Pollyanna Principle: The Ability to Focus Only on the Positive
The Pollyanna principle originated from Eleanor H. Porter’s novels. The novels’ main character is a little girl, Pollyanna, who has the ability to see only the positive side of things. That invincible and determined optimism served as an inspiration to define the bias that may actually help us live happier lives.
Should we focus on the positivity that this psychological principle promotes? It’s possible that most of our readers have serious doubts about this. Occasionally, those rose-colored glasses can keep us from seeing certain perspectives. For example, certain things that are relevant and that, if we miss them, may deduct realism.
“The game consists of finding something to be glad about in every situation.”
The positive psychology boom led by Martin Seligman is getting important reforms. Institutions such as the University of Buckingham, the first-world institute that educates using the fundamentals of this doctrine, is changing their foundations. One of them is related to the definition of happiness.
In a way, we could say that this “new” positive psychology abandoned the pretext of teaching us to be happier. The famous culture of happiness in those self-help books is giving way to a new perspective. This new perspective also gives us tools to deal with negative things and hardships. Because in life, not everything we encounter is nice and optimist, as Pollyanna used to see it.
After becoming an orphan, Pollyanna had to go live with her bitter and strict aunt Polly. Not giving up her optimism, she insisted on applying the philosophy that her father had taught her from an early age. This philosophy was the idea that she could transform her world and only see the positive things. Thus, not giving importance to how unfortunate any situation was, Pollyanna was able to face her circumstances with optimism and cheerful determination.
Likewise, this literary character used to cause an important effect on others. Sooner or later, the girl’s joyful personality would win over the most greedy, apathetic, and sad characters. Eleanor H. Porter’s books transmitted a message of absolute positivism. Consequently, this optimism helped inspire a couple of psychologists in the 1970s, Margaret Matlin and David Stang.
- In the study from the 1980s, Matlin and Stang evidenced that people with a clear bias toward positivity took longer to identify unpleasant and dangerous stimuli around them. In other words, there was no “blindness” to reality as many suggest.

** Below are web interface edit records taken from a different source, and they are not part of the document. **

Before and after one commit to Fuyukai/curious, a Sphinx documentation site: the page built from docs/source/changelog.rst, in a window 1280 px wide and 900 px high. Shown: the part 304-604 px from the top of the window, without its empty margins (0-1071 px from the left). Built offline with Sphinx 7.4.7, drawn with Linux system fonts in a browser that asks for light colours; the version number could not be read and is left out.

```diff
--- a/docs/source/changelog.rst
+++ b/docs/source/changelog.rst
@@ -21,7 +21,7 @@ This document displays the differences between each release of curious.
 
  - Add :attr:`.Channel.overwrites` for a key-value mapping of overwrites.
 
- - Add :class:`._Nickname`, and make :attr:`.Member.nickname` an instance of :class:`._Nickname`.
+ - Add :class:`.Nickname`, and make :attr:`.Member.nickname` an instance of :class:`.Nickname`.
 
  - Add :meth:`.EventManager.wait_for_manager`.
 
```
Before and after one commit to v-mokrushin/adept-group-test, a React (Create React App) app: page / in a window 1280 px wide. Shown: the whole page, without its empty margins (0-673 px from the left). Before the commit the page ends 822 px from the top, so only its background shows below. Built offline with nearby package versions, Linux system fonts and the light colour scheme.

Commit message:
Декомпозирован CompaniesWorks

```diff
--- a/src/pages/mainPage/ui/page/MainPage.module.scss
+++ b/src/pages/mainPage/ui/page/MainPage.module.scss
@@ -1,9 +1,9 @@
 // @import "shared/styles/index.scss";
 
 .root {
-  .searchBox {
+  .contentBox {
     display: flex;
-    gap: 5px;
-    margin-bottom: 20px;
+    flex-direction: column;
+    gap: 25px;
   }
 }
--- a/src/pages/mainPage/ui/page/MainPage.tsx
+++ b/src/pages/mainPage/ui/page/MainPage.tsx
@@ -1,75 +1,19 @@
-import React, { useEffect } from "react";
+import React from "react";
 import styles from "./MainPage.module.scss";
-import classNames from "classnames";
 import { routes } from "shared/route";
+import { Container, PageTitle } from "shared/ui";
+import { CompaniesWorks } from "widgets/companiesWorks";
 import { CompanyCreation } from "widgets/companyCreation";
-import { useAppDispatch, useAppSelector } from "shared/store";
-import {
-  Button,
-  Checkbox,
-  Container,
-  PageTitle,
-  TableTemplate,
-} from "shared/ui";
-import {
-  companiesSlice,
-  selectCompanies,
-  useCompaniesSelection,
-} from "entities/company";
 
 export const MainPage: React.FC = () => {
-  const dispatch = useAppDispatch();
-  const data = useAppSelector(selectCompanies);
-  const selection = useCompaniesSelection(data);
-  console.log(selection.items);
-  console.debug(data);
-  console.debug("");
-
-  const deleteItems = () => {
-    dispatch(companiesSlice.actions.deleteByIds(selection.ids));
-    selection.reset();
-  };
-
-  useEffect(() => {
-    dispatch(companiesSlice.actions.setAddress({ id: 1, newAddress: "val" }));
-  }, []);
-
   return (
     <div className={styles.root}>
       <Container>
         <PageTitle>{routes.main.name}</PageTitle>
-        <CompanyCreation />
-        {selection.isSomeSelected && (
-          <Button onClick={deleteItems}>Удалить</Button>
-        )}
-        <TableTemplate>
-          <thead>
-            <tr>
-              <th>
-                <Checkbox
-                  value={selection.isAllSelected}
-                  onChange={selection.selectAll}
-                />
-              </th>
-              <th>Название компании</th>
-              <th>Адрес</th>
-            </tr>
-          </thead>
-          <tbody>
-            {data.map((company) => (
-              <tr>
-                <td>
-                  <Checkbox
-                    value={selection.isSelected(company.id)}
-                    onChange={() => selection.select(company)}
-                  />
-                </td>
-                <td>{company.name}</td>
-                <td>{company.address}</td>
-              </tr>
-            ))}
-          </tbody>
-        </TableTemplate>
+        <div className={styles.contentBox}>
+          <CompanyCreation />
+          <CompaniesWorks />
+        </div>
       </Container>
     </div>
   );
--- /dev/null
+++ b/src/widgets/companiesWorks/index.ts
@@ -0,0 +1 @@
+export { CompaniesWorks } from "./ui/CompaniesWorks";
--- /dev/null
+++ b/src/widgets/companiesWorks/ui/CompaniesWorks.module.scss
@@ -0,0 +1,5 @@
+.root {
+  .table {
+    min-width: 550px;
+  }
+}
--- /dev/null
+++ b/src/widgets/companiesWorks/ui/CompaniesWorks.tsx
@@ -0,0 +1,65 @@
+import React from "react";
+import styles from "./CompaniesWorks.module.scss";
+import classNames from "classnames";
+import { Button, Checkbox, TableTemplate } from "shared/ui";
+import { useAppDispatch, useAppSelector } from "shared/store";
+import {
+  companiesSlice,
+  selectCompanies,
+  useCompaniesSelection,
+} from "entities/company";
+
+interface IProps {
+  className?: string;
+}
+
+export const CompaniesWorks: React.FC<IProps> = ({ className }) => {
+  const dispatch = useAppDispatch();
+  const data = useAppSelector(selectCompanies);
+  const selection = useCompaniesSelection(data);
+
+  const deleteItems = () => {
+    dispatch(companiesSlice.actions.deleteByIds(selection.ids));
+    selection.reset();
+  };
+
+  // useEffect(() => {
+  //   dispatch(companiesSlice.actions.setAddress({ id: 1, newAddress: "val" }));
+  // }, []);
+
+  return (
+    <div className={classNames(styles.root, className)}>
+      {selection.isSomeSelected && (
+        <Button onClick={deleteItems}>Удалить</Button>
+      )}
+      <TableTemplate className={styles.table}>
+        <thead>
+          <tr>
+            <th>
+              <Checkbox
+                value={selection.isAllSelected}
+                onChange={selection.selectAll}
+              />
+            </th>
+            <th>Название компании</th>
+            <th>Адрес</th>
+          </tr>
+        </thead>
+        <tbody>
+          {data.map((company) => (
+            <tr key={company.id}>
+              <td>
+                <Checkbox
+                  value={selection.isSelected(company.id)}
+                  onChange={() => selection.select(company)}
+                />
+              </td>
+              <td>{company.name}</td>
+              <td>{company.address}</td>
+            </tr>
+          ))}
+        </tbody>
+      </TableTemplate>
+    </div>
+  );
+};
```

- The Pollyanna principle states that while we’re aware of negative facts and events in life, we must focus only on the positive ones. When involved in a negative event, we’ll try to redirect the situation in the most optimistic way.
Doctor Steven Novella, a renowned neurophysicist at Yale University, has multiple works and studies on those false memories people create with this doctrine. A curious factor about the Pollyanna principle is that optimists don’t normally remember negative events in their life very well.
The quality of their memory is optimal and perfect for positive events. However, they don’t consider painful events important in their life.
In 2014, Cornell University did a study to find out if our language tilts toward aggressiveness or toward a more positive bias. Professor Peter Dodds and his team analyzed more than 100,000 words in 10 different languages. They even analyzed interactions in social media.
They found that the messages we send had a clear positive emotional bias. This conclusion is consistent with Matlin and Stang’s. Thus, it proved that people tend to lean toward the Pollyanna principle.
Some psychologists call it the Pollyanna syndrome instead of the Pollyanna principle. This change of terminology seeks to raise awareness of the limitations and troublesome aspects of this doctrine when adopted to an extreme.
For example, if we chose to only pay attention to the positive side of life, it’s possible that we may have difficulties when it comes to managing hardships. The Pollyanna principle helps in some situations. Always having a positive and joyful attitude motivates us. However, it’s also important to experience negative situations and learn from them. Our reality includes lights and shadows alike. We can’t always choose the bright side.
What should we do then? Is it appropriate to follow the Pollyanna principle? The key to this answer, as in many things in life, is balance. It’s ideal to have a perspective oriented towards the brighter side that doesn’t shy away from difficulties. Positive psychology is always inspiring, but sometimes we can’t control the things that happen to us.
We must be prepared to cope with any situation and know that we have to deal with light, shadows, and all the gray shades in between.